Data to use section start
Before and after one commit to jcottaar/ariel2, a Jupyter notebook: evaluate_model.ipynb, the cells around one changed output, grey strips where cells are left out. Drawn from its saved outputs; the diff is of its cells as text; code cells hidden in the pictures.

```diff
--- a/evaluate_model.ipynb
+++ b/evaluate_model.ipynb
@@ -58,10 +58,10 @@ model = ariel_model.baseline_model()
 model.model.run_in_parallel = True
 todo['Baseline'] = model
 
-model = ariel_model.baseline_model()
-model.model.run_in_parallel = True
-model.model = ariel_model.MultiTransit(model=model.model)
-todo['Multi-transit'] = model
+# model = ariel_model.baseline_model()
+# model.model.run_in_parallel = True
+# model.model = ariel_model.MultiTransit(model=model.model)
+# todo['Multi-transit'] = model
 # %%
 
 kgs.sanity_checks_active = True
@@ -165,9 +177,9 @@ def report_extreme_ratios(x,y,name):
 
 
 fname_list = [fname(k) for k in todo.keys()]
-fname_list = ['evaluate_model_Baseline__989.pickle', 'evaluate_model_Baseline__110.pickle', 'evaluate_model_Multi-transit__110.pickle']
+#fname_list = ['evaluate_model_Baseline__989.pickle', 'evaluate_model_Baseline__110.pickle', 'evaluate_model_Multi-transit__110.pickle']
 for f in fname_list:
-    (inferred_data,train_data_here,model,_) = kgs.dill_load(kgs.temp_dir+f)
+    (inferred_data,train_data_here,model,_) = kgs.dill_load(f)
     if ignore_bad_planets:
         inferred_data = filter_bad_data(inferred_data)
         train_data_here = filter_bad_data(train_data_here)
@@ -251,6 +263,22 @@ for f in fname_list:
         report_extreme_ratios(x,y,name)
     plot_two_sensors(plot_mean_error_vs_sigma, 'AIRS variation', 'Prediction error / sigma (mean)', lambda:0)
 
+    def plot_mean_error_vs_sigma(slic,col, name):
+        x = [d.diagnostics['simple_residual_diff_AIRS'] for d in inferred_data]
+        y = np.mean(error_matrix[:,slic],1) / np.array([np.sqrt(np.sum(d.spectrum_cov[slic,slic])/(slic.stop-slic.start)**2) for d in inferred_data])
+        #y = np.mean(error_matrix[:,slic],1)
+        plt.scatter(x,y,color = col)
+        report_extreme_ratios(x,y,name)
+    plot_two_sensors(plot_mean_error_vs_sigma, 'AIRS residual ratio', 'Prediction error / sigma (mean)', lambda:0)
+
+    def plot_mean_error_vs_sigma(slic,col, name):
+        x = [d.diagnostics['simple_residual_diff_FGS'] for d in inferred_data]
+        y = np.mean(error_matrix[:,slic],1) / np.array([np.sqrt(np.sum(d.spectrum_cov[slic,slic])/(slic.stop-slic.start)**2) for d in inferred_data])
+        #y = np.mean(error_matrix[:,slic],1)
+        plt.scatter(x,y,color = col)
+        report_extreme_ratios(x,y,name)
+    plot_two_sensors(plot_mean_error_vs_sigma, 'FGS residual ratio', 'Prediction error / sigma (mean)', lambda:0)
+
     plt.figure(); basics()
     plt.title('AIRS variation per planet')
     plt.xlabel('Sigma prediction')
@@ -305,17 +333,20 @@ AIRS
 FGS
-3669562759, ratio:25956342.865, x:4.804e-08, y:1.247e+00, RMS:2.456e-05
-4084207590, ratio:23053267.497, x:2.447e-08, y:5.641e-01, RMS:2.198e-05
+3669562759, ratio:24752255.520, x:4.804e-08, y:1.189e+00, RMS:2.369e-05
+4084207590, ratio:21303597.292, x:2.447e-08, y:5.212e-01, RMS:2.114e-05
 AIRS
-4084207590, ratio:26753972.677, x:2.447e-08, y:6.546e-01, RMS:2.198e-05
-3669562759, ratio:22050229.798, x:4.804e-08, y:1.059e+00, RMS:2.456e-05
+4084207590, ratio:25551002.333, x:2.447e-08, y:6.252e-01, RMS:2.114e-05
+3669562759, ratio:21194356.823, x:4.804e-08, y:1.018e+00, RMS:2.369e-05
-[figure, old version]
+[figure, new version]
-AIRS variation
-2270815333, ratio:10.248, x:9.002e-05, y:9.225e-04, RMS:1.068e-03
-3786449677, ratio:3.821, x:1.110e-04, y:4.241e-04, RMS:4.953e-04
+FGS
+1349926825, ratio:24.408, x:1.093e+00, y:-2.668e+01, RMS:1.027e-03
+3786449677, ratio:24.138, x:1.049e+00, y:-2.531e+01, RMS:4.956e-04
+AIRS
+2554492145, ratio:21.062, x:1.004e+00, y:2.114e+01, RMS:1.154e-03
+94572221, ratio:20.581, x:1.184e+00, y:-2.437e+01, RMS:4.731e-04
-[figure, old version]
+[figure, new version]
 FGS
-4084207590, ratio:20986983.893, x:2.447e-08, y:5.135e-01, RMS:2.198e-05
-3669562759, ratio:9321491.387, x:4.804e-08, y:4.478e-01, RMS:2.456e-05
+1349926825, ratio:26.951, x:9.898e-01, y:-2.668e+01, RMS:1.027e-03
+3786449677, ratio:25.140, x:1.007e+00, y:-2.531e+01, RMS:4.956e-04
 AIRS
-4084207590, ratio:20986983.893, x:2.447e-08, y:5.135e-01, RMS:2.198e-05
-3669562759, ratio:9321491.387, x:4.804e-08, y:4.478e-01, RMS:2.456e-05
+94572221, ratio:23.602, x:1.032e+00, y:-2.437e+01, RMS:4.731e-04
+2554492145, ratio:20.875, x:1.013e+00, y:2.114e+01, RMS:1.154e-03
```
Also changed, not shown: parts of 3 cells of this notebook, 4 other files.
Data to use section end
*Action item*:
Considering only the data above, return the lines in which "cells" occurs.

*Response area*:
Before and after one commit to jcottaar/ariel2, a Jupyter notebook: evaluate_model.ipynb, the cells around one changed output, grey strips where cells are left out. Drawn from its saved outputs; the diff is of its cells as text; code cells hidden in the pictures.
Also changed, not shown: parts of 3 cells of this notebook, 4 other files.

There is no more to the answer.